This is a no-brainer. Right now, the NHL ice sheet is 200 feet in length and 85 feet in width. As we saw in Sochi, Russia, the Olympic sheet is also 200 feet in length, but 100 feet in width. Olympic hockey is much less congested and much more conducive to the modern breakout style of hockey being played in the NHL.
With two linesmen, two referees, two goaltenders with their trapezoid, net and crease as well as six forwards and four defenders the NHL ice size can get very, very crowded. This means that there will be more low impact hits due to ice congestion. We have even seen instances of players on the same team crashing into each other and suffering concussions due to the sheer speed of the game and the ice congestion.
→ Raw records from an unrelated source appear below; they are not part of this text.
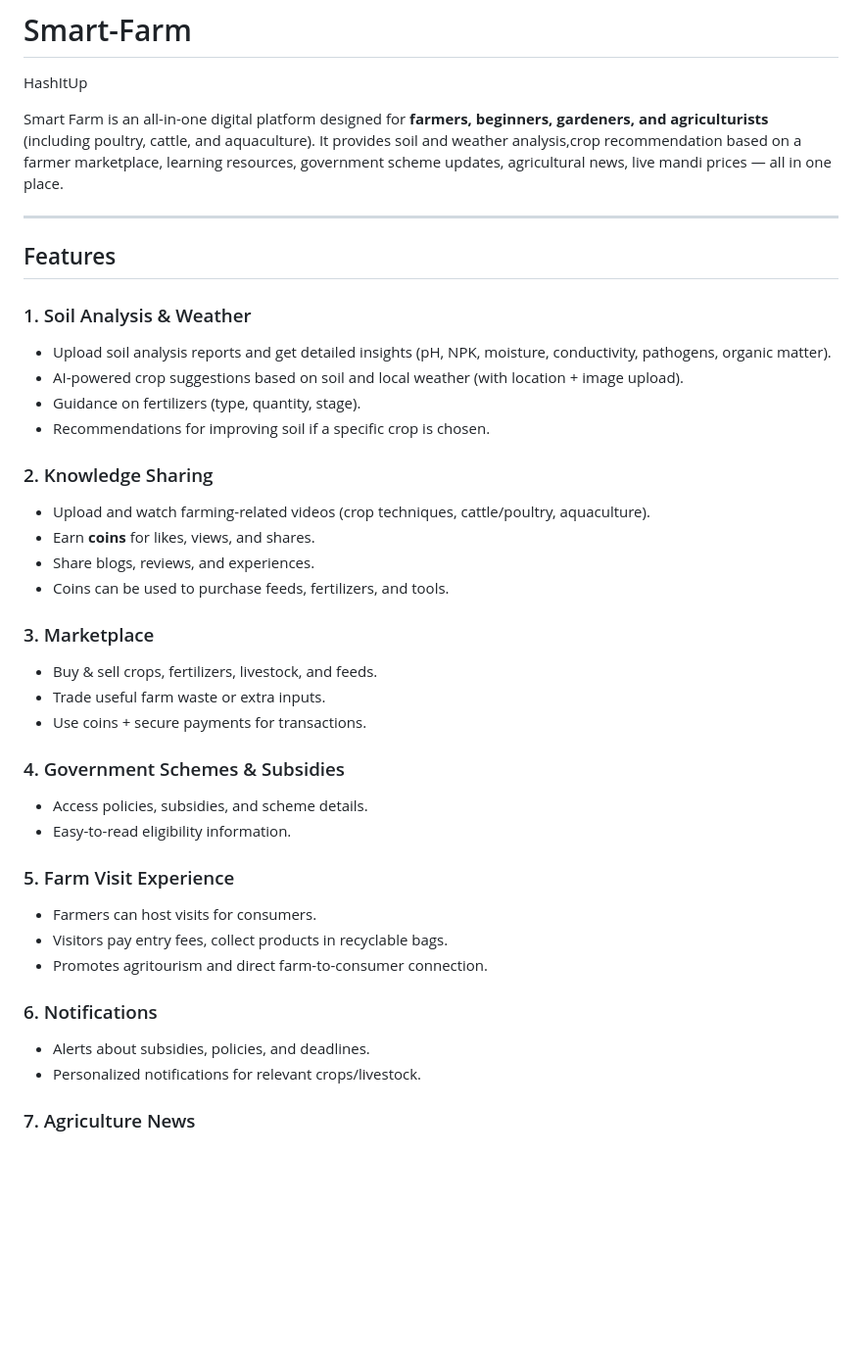
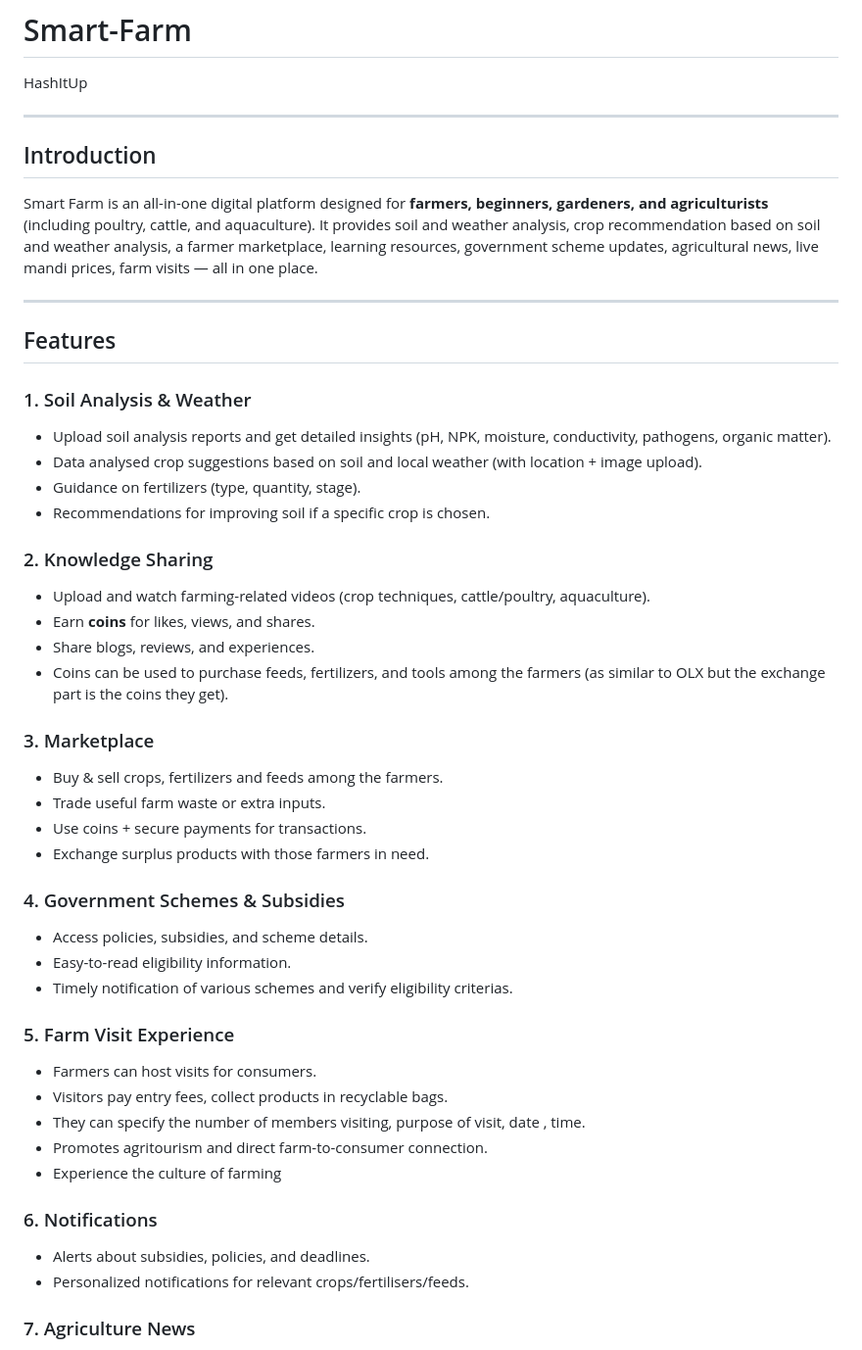
Before and after one commit to Niya752/Smart-Farm, a Markdown page: README.md, the part around the change printed below. Shown: that part at 98% size. GitHub-like rendering; blank space fills up the shorter version.

```diff
--- a/README.md
+++ b/README.md
@@ -1,9 +1,12 @@
 # Smart-Farm
 HashItUp
 
+---
+
+## Introduction
 
 Smart Farm is an all-in-one digital platform designed for **farmers, beginners, gardeners, and agriculturists** (including poultry, cattle, and aquaculture).
-It provides soil and weather analysis,crop recommendation based on  a farmer marketplace, learning resources, government scheme updates, agricultural news, live mandi prices — all in one place.
+It provides soil and weather analysis, crop recommendation based on soil and weather analysis, a farmer marketplace, learning resources, government scheme updates, agricultural news, live mandi prices, farm visits — all in one place.
 
 ---
 
@@ -12,7 +15,7 @@ It provides soil and weather analysis,crop recommendation based on  a farmer mar
 ### 1. Soil Analysis & Weather
 
 * Upload soil analysis reports and get detailed insights (pH, NPK, moisture, conductivity, pathogens, organic matter).
-* AI-powered crop suggestions based on soil and local weather (with location + image upload).
+* Data analysed crop suggestions based on soil and local weather (with location + image upload).
 * Guidance on fertilizers (type, quantity, stage).
 * Recommendations for improving soil if a specific crop is chosen.
 
@@ -21,29 +24,33 @@ It provides soil and weather analysis,crop recommendation based on  a farmer mar
 * Upload and watch farming-related videos (crop techniques, cattle/poultry, aquaculture).
 * Earn **coins** for likes, views, and shares.
 * Share blogs, reviews, and experiences.
-* Coins can be used to purchase feeds, fertilizers, and tools.
+* Coins can be used to purchase feeds, fertilizers, and tools among the farmers (as similar to OLX but the exchange part is the coins they get).
 
 ### 3. Marketplace
 
-* Buy & sell crops, fertilizers, livestock, and feeds.
+* Buy & sell crops, fertilizers and feeds among the farmers.
 * Trade useful farm waste or extra inputs.
 * Use coins + secure payments for transactions.
+* Exchange surplus products with those farmers in need.
 
 ### 4. Government Schemes & Subsidies
 
 * Access policies, subsidies, and scheme details.
 * Easy-to-read eligibility information.
+* Timely notification of various schemes and verify eligibility criterias.
 
 ### 5. Farm Visit Experience
 
 * Farmers can host visits for consumers.
 * Visitors pay entry fees, collect products in recyclable bags.
+* They can specify the number of members visiting, purpose of visit, date , time.
 * Promotes agritourism and direct farm-to-consumer connection.
+* Experience the culture of farming
 
 ### 6. Notifications
 
 * Alerts about subsidies, policies, and deadlines.
-* Personalized notifications for relevant crops/livestock.
+* Personalized notifications for relevant crops/fertilisers/feeds.
 
 ### 7. Agriculture News
 
```
Also changed, not shown: other parts of README.md (+9 -20 lines).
Adding a mere five feet of width to the NHL ice, which would make the NHL ice size 200 feet in length and 90 feet in width would be a nice compromise between owners, who don’t want to lose valuable, expensive ticket sales, and player safety.
3. Two-Line Pass
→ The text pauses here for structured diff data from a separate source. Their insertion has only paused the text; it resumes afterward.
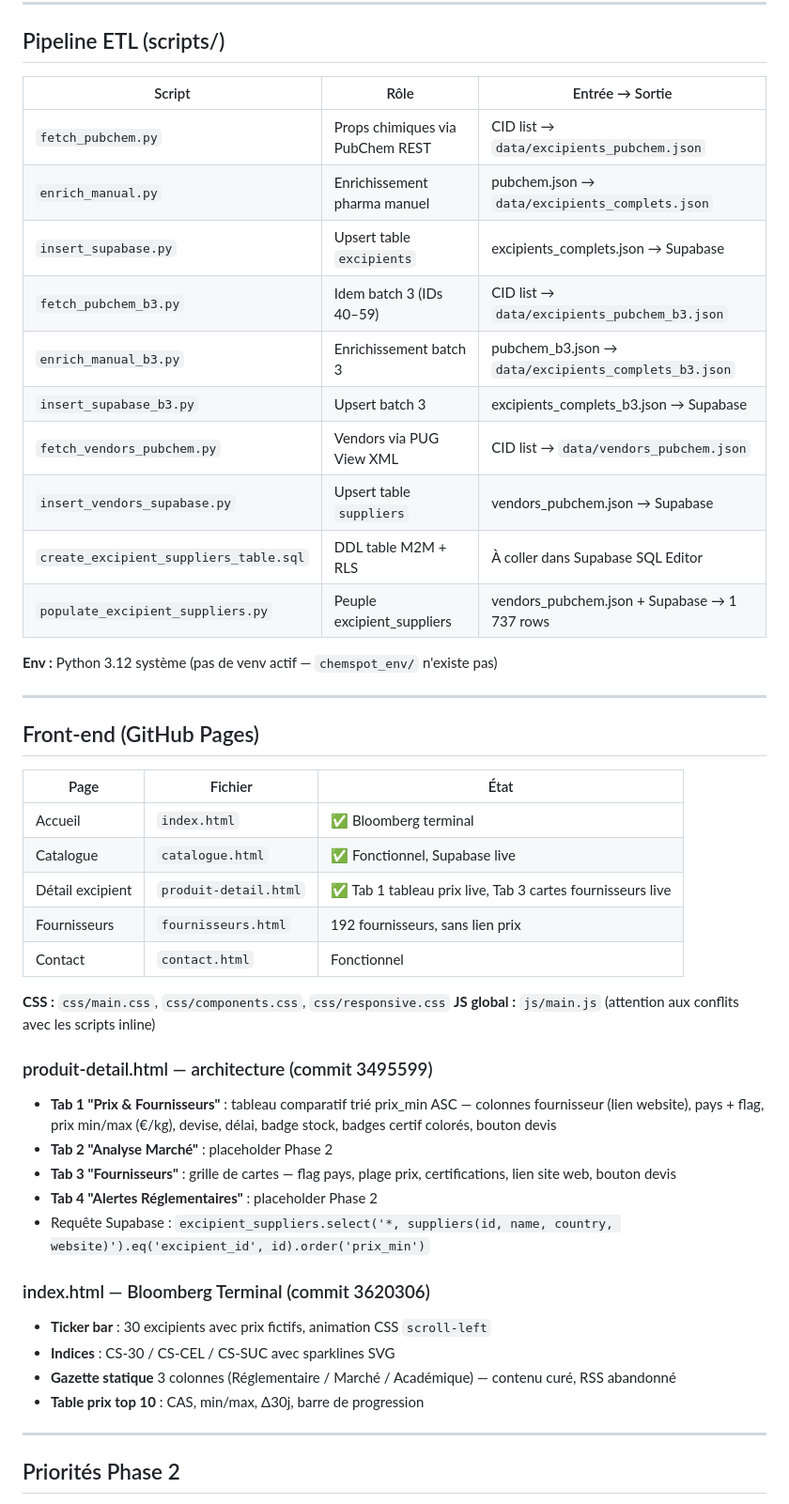
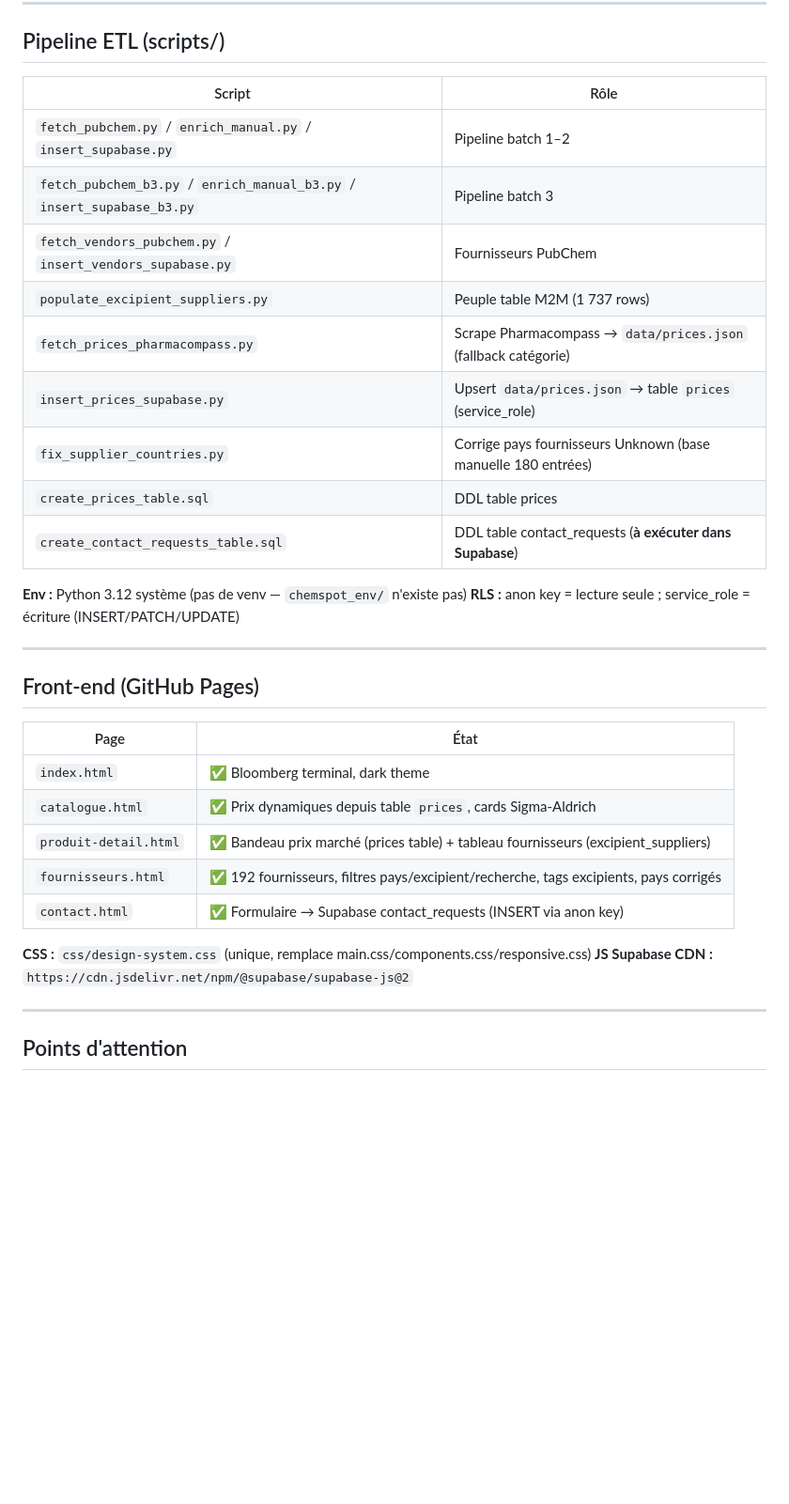
Before and after one commit to simbadlecuisto/simbadlecuisto.github.io., a Markdown page: MEMORY.md, the part around one of its changes. Shown at 94% size. Drawn GitHub-style; blank space fills up the shorter version.

```diff
--- a/MEMORY.md
+++ b/MEMORY.md
@@ -56,52 +48,37 @@ Potassium sorbate, Cetyl alcohol, Mineral oil
 
 ## Pipeline ETL (scripts/)
 
-| Script | Rôle | Entrée → Sortie |
-|---|---|---|
-| `fetch_pubchem.py` | Props chimiques via PubChem REST | CID list → `data/excipients_pubchem.json` |
-| `enrich_manual.py` | Enrichissement pharma manuel | pubchem.json → `data/excipients_complets.json` |
-| `insert_supabase.py` | Upsert table `excipients` | excipients_complets.json → Supabase |
-| `fetch_pubchem_b3.py` | Idem batch 3 (IDs 40–59) | CID list → `data/excipients_pubchem_b3.json` |
-| `enrich_manual_b3.py` | Enrichissement batch 3 | pubchem_b3.json → `data/excipients_complets_b3.json` |
-| `insert_supabase_b3.py` | Upsert batch 3 | excipients_complets_b3.json → Supabase |
-| `fetch_vendors_pubchem.py` | Vendors via PUG View XML | CID list → `data/vendors_pubchem.json` |
-| `insert_vendors_supabase.py` | Upsert table `suppliers` | vendors_pubchem.json → Supabase |
-| `create_excipient_suppliers_table.sql` | DDL table M2M + RLS | À coller dans Supabase SQL Editor |
-| `populate_excipient_suppliers.py` | Peuple excipient_suppliers | vendors_pubchem.json + Supabase → 1 737 rows |
+| Script | Rôle |
+|---|---|
+| `fetch_pubchem.py` / `enrich_manual.py` / `insert_supabase.py` | Pipeline batch 1–2 |
+| `fetch_pubchem_b3.py` / `enrich_manual_b3.py` / `insert_supabase_b3.py` | Pipeline batch 3 |
+| `fetch_vendors_pubchem.py` / `insert_vendors_supabase.py` | Fournisseurs PubChem |
+| `populate_excipient_suppliers.py` | Peuple table M2M (1 737 rows) |
+| `fetch_prices_pharmacompass.py` | Scrape Pharmacompass → `data/prices.json` (fallback catégorie) |
+| `insert_prices_supabase.py` | Upsert `data/prices.json` → table `prices` (service_role) |
+| `fix_supplier_countries.py` | Corrige pays fournisseurs Unknown (base manuelle 180 entrées) |
+| `create_prices_table.sql` | DDL table prices |
+| `create_contact_requests_table.sql` | DDL table contact_requests (**à exécuter dans Supabase**) |
 
-**Env :** Python 3.12 système (pas de venv actif — `chemspot_env/` n'existe pas)
+**Env :** Python 3.12 système (pas de venv — `chemspot_env/` n'existe pas)
+**RLS :** anon key = lecture seule ; service_role = écriture (INSERT/PATCH/UPDATE)
 
 ---
 
 ## Front-end (GitHub Pages)
 
-| Page | Fichier | État |
-|---|---|---|
-| Accueil | `index.html` | ✅ Bloomberg terminal |
-| Catalogue | `catalogue.html` | ✅ Fonctionnel, Supabase live |
-| Détail excipient | `produit-detail.html` | ✅ Tab 1 tableau prix live, Tab 3 cartes fournisseurs live |
-| Fournisseurs | `fournisseurs.html` | 192 fournisseurs, sans lien prix |
-| Contact | `contact.html` | Fonctionnel |
+| Page | État |
+|---|---|
+| `index.html` | ✅ Bloomberg terminal, dark theme |
+| `catalogue.html` | ✅ Prix dynamiques depuis table `prices`, cards Sigma-Aldrich |
+| `produit-detail.html` | ✅ Bandeau prix marché (prices table) + tableau fournisseurs (excipient_suppliers) |
+| `fournisseurs.html` | ✅ 192 fournisseurs, filtres pays/excipient/recherche, tags excipients, pays corrigés |
+| `contact.html` | ✅ Formulaire → Supabase contact_requests (INSERT via anon key) |
 
-**CSS :** `css/main.css`, `css/components.css`, `css/responsive.css`
-**JS global :** `js/main.js` (attention aux conflits avec les scripts inline)
-
-### produit-detail.html — architecture (commit 3495599)
-
-- **Tab 1 "Prix & Fournisseurs"** : tableau comparatif trié prix_min ASC — colonnes fournisseur (lien website), pays + flag, prix min/max (€/kg), devise, délai, badge stock, badges certif colorés, bouton devis
-- **Tab 2 "Analyse Marché"** : placeholder Phase 2
-- **Tab 3 "Fournisseurs"** : grille de cartes — flag pays, plage prix, certifications, lien site web, bouton devis
-- **Tab 4 "Alertes Réglementaires"** : placeholder Phase 2
-- Requête Supabase : `excipient_suppliers.select('*, suppliers(id, name, country, website)').eq('excipient_id', id).order('prix_min')`
-
-### index.html — Bloomberg Terminal (commit 3620306)
-
-- **Ticker bar** : 30 excipients avec prix fictifs, animation CSS `scroll-left`
-- **Indices** : CS-30 / CS-CEL / CS-SUC avec sparklines SVG
-- **Gazette statique** 3 colonnes (Réglementaire / Marché / Académique) — contenu curé, RSS abandonné
-- **Table prix top 10** : CAS, min/max, Δ30j, barre de progression
+**CSS :** `css/design-system.css` (unique, remplace main.css/components.css/responsive.css)
+**JS Supabase CDN :** `https://cdn.jsdelivr.net/npm/@supabase/supabase-js@2`
 
 ---
 
-## Priorités Phase 2
+## Points d'attention
 
```
Also changed, not shown: other parts of MEMORY.md (+40 -55 lines).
We just talked about ice congestion, well let’s talk about speed. The NHL wants goals, speed and big hits. Those are what the NHL presumes sells tickets due to their excitement. That was the NHL’s reasoning behind eliminating the two-line pass.
We all played NHL video games growing up and we all turned off the two-line pass and the off-sides (as well as line changes) so we could power our way to a virtual Stanley Cup. Why did we do that: because the game was easier, faster and more exciting without those rules in place. That’s all well and good in virtual world where players don’t suffer injuries, but in the real world, that’s a dangerous cocktail.
The new pace of breakout hockey stresses moving the puck quickly from the defender, that “first pass”, to the neutral zone and through to the offensive zone for a breakaway or odd-man rush. This leads to more open ice hits because players are not only skating at speeds that would get them pulled over in a school zone but also because they are looking for that pass rather than keeping their head up.
Bringing the two-line pass would slow the play down in the neutral zone, forcing a regroup into the offensive zone which would greatly reduce the speed at which open ice hits, which at least look to be the most brutal, occur.
2. Allow for more Interference
Watching Women’s Hockey at the 2014 Olympics in Sochi I was struck by how much interference they allow along the wall and around the blue line. A lot more of the “Lidstrom” type defense along the blue line (hands to the chest!) and a lot more clutching around the boards. This really slows the players down and reduces the hits that the players to which the players are vulnerable.
I suggest that the NHL adopt this approach. If we recall the Patrick Kaleta hit on Brad Richards (http://www.youtube.com/watch?v=t9e7NaNWzcg), we can break down how this would help. First, we have to imagine that it’s not Patrick Kaleta but some other NHL player with respect for fellow players that wouldn’t attempt to injure someone. That hit is probably one of the most dangerous hits in hockey, second to only the cross check to the lower back on a full speed puck race. But the problem is that the defensive player has no choices. He cannot clutch and grab because he will be called for holding. He can’t check the player into the boards because he will be called for boarding since the offensive player has turned his back square to the defender a la Dennis Rodman.
This creates a rock and a hard place situation for defensemen that would be made much safer if a little clutching and grabbing were allowed along the boards. It’s safer to be held than it is to be thrown full force and face first into the boards.
1. Concussion Research
Finally, as Tony from AZ would say, “Research, research, research.” There are two options: either prevent concussions or learn how to properly diagnose and treat them. So far, preventing them has proven to be more difficult than initially assumed. Similarly, diagnosing and treating is another grey area that requires a lot of research.
The NHL and the NHLPA should be pouring millions of dollars into concussion research on an annual basis to protect not only the players but the league and the sport. It is vital that the medical community learn to identify, grade and treat concussions effectively before they turn into long term brain damage.
Photo by Getty Images.